(Beginning of DATA FOR THIS EXERCISE)
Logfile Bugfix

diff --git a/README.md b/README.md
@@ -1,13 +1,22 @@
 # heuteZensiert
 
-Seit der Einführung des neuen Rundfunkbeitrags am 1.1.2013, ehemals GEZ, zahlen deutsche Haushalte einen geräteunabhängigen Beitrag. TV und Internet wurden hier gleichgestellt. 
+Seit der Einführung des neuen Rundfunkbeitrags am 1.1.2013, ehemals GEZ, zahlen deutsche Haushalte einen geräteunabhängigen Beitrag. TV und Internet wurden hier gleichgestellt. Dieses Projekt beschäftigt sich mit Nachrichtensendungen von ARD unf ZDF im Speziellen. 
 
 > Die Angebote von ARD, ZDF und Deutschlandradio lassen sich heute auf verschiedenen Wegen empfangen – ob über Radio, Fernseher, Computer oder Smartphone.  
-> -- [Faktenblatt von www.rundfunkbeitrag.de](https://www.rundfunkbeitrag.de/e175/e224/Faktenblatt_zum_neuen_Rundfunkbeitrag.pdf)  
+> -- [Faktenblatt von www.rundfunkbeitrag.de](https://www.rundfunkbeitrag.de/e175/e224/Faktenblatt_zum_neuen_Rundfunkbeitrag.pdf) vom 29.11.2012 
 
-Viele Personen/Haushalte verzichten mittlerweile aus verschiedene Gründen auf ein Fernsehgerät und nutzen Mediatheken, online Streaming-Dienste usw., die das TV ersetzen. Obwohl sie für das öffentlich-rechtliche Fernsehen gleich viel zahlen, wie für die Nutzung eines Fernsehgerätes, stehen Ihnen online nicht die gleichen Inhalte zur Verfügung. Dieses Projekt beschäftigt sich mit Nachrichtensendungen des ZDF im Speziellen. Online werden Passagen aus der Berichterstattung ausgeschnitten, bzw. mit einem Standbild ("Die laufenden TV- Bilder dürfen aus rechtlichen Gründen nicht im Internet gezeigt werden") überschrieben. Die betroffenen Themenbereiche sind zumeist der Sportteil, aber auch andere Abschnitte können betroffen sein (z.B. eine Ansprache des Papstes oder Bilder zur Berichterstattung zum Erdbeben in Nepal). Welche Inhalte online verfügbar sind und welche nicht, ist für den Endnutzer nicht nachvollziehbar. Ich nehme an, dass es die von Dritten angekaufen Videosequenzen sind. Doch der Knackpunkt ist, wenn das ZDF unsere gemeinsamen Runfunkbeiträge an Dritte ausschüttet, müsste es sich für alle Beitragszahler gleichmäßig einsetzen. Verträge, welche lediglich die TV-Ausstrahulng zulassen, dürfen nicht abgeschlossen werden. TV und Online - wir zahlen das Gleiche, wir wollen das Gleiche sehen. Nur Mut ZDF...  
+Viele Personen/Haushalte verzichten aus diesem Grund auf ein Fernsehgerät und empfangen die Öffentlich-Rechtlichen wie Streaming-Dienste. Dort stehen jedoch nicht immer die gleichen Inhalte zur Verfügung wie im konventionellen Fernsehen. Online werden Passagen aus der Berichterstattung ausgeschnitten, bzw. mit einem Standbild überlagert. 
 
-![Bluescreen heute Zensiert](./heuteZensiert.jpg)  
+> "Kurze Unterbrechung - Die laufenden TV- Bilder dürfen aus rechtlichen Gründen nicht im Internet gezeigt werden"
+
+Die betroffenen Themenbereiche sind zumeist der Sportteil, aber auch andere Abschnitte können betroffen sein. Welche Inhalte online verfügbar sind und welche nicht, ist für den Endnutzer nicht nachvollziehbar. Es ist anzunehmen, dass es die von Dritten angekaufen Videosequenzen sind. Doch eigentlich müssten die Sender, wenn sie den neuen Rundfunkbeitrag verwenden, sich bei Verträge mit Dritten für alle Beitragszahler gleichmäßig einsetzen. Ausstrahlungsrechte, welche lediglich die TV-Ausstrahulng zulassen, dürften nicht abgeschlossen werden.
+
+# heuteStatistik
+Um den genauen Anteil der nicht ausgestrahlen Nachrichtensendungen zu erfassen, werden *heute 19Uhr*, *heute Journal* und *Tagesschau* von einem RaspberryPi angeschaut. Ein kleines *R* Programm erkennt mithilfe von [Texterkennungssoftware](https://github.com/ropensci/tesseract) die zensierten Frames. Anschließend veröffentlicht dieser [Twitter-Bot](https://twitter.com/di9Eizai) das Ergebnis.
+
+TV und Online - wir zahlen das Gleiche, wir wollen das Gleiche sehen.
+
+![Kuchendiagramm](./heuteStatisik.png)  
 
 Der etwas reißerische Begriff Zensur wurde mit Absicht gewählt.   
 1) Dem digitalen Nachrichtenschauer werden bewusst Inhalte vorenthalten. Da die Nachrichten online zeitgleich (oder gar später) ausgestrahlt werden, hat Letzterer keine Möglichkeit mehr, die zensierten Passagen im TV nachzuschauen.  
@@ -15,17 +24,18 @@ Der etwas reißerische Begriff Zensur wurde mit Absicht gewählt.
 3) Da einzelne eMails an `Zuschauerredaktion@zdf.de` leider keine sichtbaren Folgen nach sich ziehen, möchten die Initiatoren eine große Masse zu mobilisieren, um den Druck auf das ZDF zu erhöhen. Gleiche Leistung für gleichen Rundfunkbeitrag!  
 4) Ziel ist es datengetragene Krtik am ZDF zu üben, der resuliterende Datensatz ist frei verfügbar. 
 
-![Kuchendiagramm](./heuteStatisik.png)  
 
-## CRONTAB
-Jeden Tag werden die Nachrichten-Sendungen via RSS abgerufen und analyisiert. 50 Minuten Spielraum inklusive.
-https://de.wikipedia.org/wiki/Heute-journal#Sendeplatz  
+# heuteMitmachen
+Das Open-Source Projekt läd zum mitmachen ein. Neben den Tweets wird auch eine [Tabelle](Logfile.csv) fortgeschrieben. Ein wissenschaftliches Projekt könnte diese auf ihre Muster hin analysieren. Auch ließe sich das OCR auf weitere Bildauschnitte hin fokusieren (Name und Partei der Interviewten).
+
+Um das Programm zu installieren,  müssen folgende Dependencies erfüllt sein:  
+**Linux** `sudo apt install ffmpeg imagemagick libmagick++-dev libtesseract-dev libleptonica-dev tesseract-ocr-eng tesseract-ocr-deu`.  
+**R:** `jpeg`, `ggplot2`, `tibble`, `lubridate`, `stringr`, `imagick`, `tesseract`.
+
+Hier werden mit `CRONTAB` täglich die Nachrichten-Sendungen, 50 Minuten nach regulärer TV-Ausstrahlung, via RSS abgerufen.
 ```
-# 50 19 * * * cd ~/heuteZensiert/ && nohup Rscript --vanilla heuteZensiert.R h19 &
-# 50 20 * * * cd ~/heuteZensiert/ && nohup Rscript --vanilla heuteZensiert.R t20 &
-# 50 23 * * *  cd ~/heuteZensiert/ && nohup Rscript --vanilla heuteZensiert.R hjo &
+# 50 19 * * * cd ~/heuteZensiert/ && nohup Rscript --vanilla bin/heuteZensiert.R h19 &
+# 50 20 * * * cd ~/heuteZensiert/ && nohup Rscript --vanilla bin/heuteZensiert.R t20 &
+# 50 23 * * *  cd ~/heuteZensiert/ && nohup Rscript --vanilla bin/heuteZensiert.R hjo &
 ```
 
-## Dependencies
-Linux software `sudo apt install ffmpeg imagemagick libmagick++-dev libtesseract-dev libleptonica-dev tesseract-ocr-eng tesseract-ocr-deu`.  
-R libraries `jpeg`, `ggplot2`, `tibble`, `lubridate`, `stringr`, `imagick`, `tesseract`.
(End of DATA FOR THIS EXERCISE)
ACTIVITY – Tally how many lines in the material above hold the word "tesseract". Write only that number.

RESPONSE – 5